- Dropshadow Blur X/Y – The number of pixels to blur the drop shadow. Note that drop shadow blurring uses a normal distribution dropoff. The value indicated here may not precisely contain the drop shadow but it is a fairly close approximation. A value of 0 results in no blur. The blurring for the drop shadow can be controlled independently on the X and Y axes.
- Dropshadow Alpha – Controls the transparency of the drop shadow.
- Dropshadow Red/Green/Blue – Allows the drop shadow to be colored. By default the color is black.
Note that the drop shadow renders outside of the shapes bounding rectangle.
Stroke and Fill
Stroke and Fill control whether a shape is filled-in or if it only draws its outline.
Skia supports may additional effects. Over time, additional ones will be added to Gum and they will automatically be available in your games.
Adding Skia to Your Game
Skia can be added to your game in a number of ways:
- Add Skia Gum objects to your Gum Screens and Components
- Instantiate Skia Gum objects in code
- Manually render Skia objects to a Texture2D which is rendered by a Sprite
Working with Skia objects in code provides the ultimate flexibility and enables accessing additional Skia types and effects; however, for this document we’ll focus on working with the Gum tool since it requires minimal additional code.
Important: Skia is still considered to be in beta support. Therefore, some of the steps shown below may change as the feature matures. Furthermore, Skia is not currently part of the FlatRedBall build tools, so to use Skia in your project, you must be linked against FlatRedBall Source. These steps will be shown below.
- Verify that you have the Gum and FlatRedBall repositories checked out to your machine.
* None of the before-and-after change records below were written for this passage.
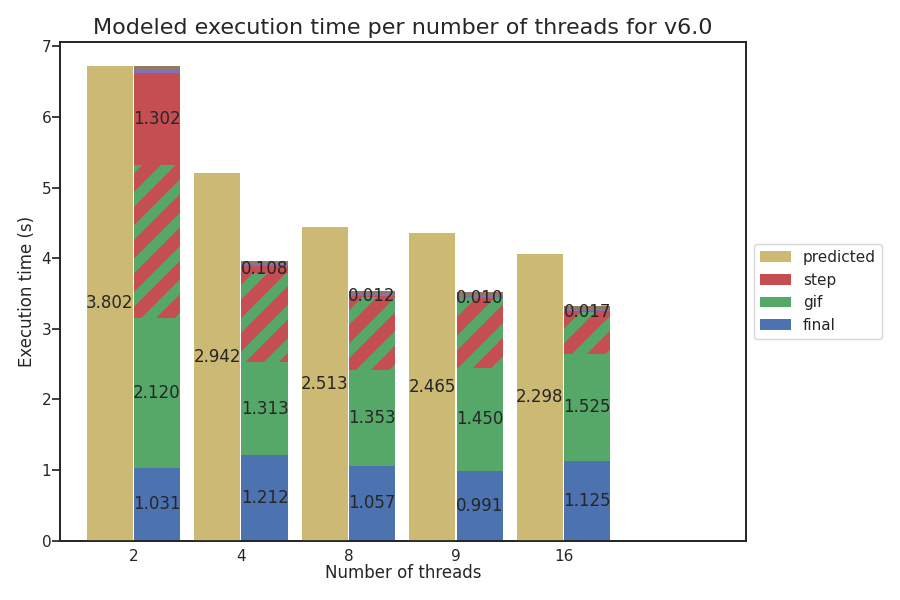
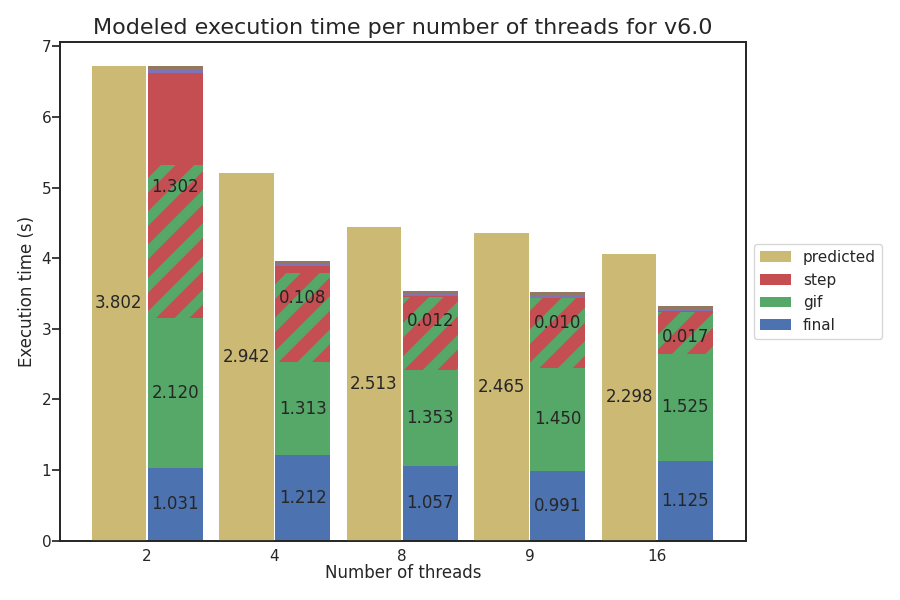
New v6.0 model scaling

Changed region(s): [[0.0933, 0.09, 0.8089, 0.93]]

diff --git a/profiler/generate_stats.py b/profiler/generate_stats.py
@@ -70,22 +70,13 @@ def gen_stats():
                                  aggfunc="mean")
 
     # Order DataFrame to plot in order.
-    if "actual" in df_mean.columns:
-        cols = ["throughput", "actual", "total", "final", "gif", "swap", "step",
-                "wrap", "init"]
-        df_mean = df_mean[cols]
-    else:
-        cols = ["throughput", "total", "final", "gif", "swap", "step", "wrap",
-                "init"]
-        df_mean = df_mean[cols]
+    cols = ["throughput", "actual", "total", "final", "gif", "swap", "step",
+            "wrap", "init"]
+    df_mean = df_mean[cols]
 
     # Normalize the mean values to be between 0 and 1.
     df_mean_norm = df_mean.copy()
-
-    if "actual" in df_mean.columns:
-        df_mean_norm.iloc[:, 3:] = df_mean_norm.iloc[:, 3:].div(df_mean_norm.iloc[:, 3:].sum(axis=1), axis=0)
-    else:
-        df_mean_norm.iloc[:, 2:] = df_mean_norm.iloc[:, 2:].div(df_mean_norm.iloc[:, 2:].sum(axis=1), axis=0)
+    df_mean_norm.iloc[:, 3:] = df_mean_norm.iloc[:, 3:].div(df_mean_norm.iloc[:, 3:].sum(axis=1), axis=0)
 
     # Write means file.
     with open(f"results/stats/{results_folder}_means.csv", "w") as fp:

diff --git a/profiler/generate_model_scaling.py b/profiler/generate_model_scaling.py
@@ -149,7 +149,11 @@ def gen_scaling_plot():
                     right=False, labelright=False, bottom=False, labelbottom=False)
 
     ax.legend(handles[::-1], labels[::-1], loc="center left", bbox_to_anchor=(1, 0.5))
-    ax.set_xbound(upper=5.7)
+
+    if int(results_folder[9:10]) >= 6:
+        ax.set_xbound(upper=4.7)
+    else:
+        ax.set_xbound(upper=5.7)
     plt.tight_layout()
 
     # Annotate bars from scaling.
@@ -162,8 +166,12 @@ def gen_scaling_plot():
     values = np.append(values, df_mean[["gif"]].values.flatten())
     values = np.append(values, df_mean[["step"]].values.flatten())
 
-    for p, val in zip(patches, values):
+    for p, val, i in zip(patches, values, range(len(values))):
         width, height = p.get_width(), p.get_height()
+
+        if int(results_folder[9:10]) >= 6 and i >= len(threads * 2):
+            height = height/20 - 0.7
+
         x, y = p.get_xy()
         ax.text(x+width/2,
                 y+height/2,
The source is currently required since pre-built Skia FlatRedBall dlls are not yet in distribution at the time of this writing.
- Create or open a Desktop GL .NET 6 (or newer) project. Currently Skia Gum requires using the latest version of FlatRedBall. It is possible to add Skia Gum to earlier versions of FlatRedBall (and FlatRedBall iOS/Android projects), but the performance is significantly reduced.
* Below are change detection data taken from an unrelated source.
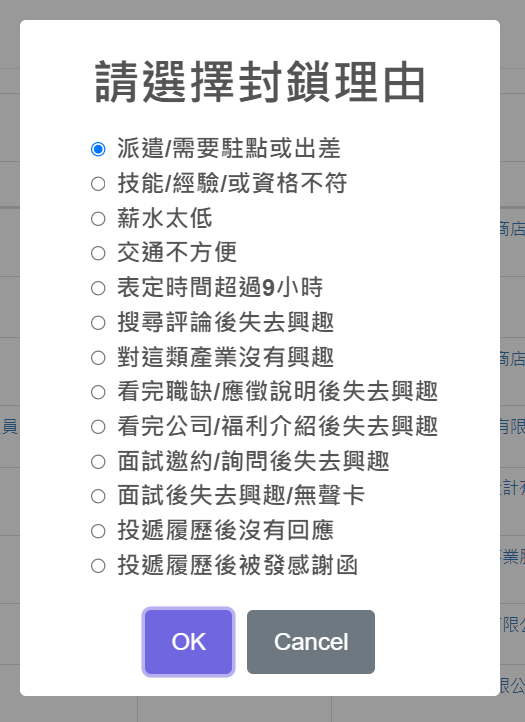
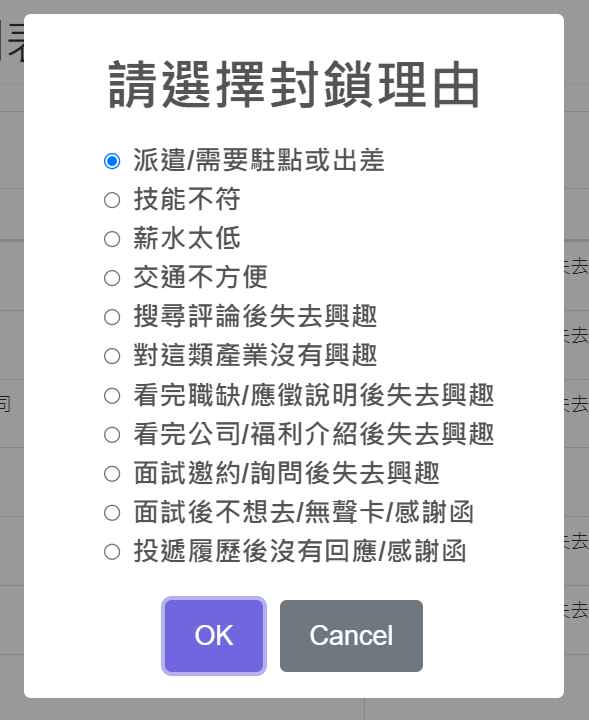
調整封鎖理由

Changed region(s): [[0.1524, 0.1833, 0.8533, 0.7944], [0.0, 0.0, 1.0, 0.9778], [0.1829, 0.0611, 0.8229, 0.1528]]

diff --git a/JobFilter2/Services/Utility.cs b/JobFilter2/Services/Utility.cs
@@ -15,18 +15,16 @@ namespace JobFilter2.Services
         public static Dictionary<string, string> BLOCK_REASON = new Dictionary<string, string>
         {
             { "R01", "派遣/需要駐點或出差" },
-            { "R03", "技能/經驗/或資格不符" },
+            { "R03", "技能不符" },
             { "R04", "薪水太低" },
             { "R02", "交通不方便" },
-            { "R06", "表定時間超過9小時" },
             { "R05", "搜尋評論後失去興趣" },
             { "R08", "對這類產業沒有興趣" },
             { "R09", "看完職缺/應徵說明後失去興趣" },
             { "R13", "看完公司/福利介紹後失去興趣" },
             { "R07", "面試邀約/詢問後失去興趣" },
-            { "R10", "面試後失去興趣/無聲卡" },
-            { "R11", "投遞履歷後沒有回應" },
-            { "R12", "投遞履歷後被發感謝函" },
+            { "R10", "面試後不想去/無聲卡/感謝函" },
+            { "R11", "投遞履歷後沒有回應/感謝函" },
         };
 
         

diff --git a/readme.md b/readme.md
@@ -4,7 +4,7 @@ https://github.com/Jacky20200711/JobFilter
 &emsp;  
 # 改版重點  
 1.修改操作介面  
-2.簡化操作流程(將部分的操作改用ajax來避免跳頁)  
+2.簡化操作流程(將多數的操作改用ajax來避免跳頁)  
 3.去除排除關鍵字的功能(以封鎖工作來取代)  
 4.改用 DB-First 規劃資料庫  
 &emsp;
- Add FlatRedBall source files to your project. This can be done manually, or you can use the built-in command in the FlatRedBall Editor.
- Select Project -> Link Game to FRB Source
- Verify that the root folders are correct and check the Include Gum Skia checkbox
- Click Link to Source. If successful, the Add FRB Source tab will disappear.
- Select Project -> Link Game to FRB Source
Now your project is set up to support Skia objects in Gum. To add a Skia object to your Gum project:
- Open your project in Gum
- In Gum, select Plugins -> Add Skia Standard Elements
- Your Standard folder should now contain the Skia elements
- Add Standard instances to your Screens or Components just like any other type of Standard object
After adding these instances, they will appear in your game.
More to Come!
Stay tuned, Skia introduces a huge set of new features which we’ll be adding to Gum over time.